- You have enough saved for closing costs on top of the down payment. Closing costs typically fall between 2-5% of the home cost.
Did you make it past the checklist? That may signal you’re in a solid position to buy, but there’s more to consider.
The Pros to Buying a Home
There are several benefits to buying a home, but maybe the most important is the long term advantage. Not only can you make money off of your home in the long run thanks to appreciation, but you build equity with each mortgage payment. The longer you stay in the home, the more equity you have. Now, compare that to renting. You might pay a couple-hundred-dollar cheaper rent, but you don’t build equity with those payments. Instead of investing money into a potential sale, you’re helping your landlord do the exact same thing.
The next major benefit to owning a home is Uncle Sam’s tax breaks. Thankfully, the tax code is set up to favor homeowners in comparison to renters. Here are a few of the major tax advantages to reap as a homeowner:
The Cons to Owning a Home
If the pros to owning a home convinced you, take a step back, because there are some cons to consider. With renting, you call your landlord everytime something goes wrong. It’s a simple fix when you aren’t the one footing the bill. However, when you are the homeowner, you’re responsible for any breakdown from a water leak to pest control, renovations, electrical issues and more. In addition, there are more taxes and expenses that come with the purchase of a home. Potentially, there are HOA fees and more utility bills including water and sewage, which renters don’t always pay. In fact, these are what some call “hidden costs” to owning your own home.
These additional taxes and costs shouldn’t scare you out of buying a home. However, it’s crucial that you take these extra costs into account to avoid putting yourself in a financially risky situation.
The Pros to Renting a Home
It makes zero sense to buy a home if you relocate often. Thankfully, renting allows you to relocate without the additional stress of having to sell your home first. Plus, consider that three year threshold in the checklist above. If you only plan to stay in the home for one or two years, there's a chance you could lose money because of a lack of equity. In that case, it makes the most sense to rent.
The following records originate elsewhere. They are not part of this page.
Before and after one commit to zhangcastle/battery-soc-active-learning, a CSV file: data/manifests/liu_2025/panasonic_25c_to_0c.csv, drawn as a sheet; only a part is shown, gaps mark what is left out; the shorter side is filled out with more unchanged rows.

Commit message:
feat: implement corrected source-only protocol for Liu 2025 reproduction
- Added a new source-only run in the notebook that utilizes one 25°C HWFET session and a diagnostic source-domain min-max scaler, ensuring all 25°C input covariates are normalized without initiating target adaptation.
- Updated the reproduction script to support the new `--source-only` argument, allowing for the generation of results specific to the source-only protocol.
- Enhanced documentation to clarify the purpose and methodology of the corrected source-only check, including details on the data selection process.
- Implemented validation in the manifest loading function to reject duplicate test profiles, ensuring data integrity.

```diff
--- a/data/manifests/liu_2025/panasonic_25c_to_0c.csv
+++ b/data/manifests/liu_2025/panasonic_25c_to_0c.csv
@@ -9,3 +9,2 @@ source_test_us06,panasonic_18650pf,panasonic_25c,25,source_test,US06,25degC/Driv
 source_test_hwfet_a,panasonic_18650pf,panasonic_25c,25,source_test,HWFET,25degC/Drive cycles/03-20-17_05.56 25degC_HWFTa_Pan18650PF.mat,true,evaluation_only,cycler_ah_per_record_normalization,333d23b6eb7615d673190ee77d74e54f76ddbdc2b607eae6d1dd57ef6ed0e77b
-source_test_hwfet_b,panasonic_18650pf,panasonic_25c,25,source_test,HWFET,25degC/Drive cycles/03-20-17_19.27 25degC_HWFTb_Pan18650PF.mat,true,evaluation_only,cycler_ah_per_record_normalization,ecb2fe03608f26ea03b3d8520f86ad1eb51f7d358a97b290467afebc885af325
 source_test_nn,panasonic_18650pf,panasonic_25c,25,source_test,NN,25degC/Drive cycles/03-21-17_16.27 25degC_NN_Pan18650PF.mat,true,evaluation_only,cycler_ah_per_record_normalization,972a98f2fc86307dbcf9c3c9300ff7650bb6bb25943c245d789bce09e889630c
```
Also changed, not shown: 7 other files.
A major pro to renting a home is the access to your landlord or property management company. Notice an ant infestation? Call the landlord. Catch a water leak in the downstairs toilet? Call the landlord. See where we’re going with this? As the renter, you aren’t responsible for any maintenance fees, which ends up being a major reason why many continue to rent. If paying your rent is challenging enough financially, these extra costs of homeownership will add up.
The Cons to Renting a Home
The most noticeable con of renting a home is the lack of equity. Basically, you’re gifting $30,000+ to your landlord each year — ouch! When you put it like that, it becomes increasingly attractive to invest in your own home.
Rent prices can also fluctuate depending on your lease agreement. It’s not uncommon for a landlord to increase rent prices, so needless to say, it can happen. And depending on the size of that increase, it could price you out of your home. Lastly, there is no freedom to make any sort of renovation to your rented home. Some landlords are so strict that even a new paint color is a flat out no. If renovating or redecorating is important to you, renting could prove difficult.
So, is it better to buy or rent? There are plenty of pros and cons of buying vs. renting a home, and it’s important to consider each of them before pulling the trigger on a purchase.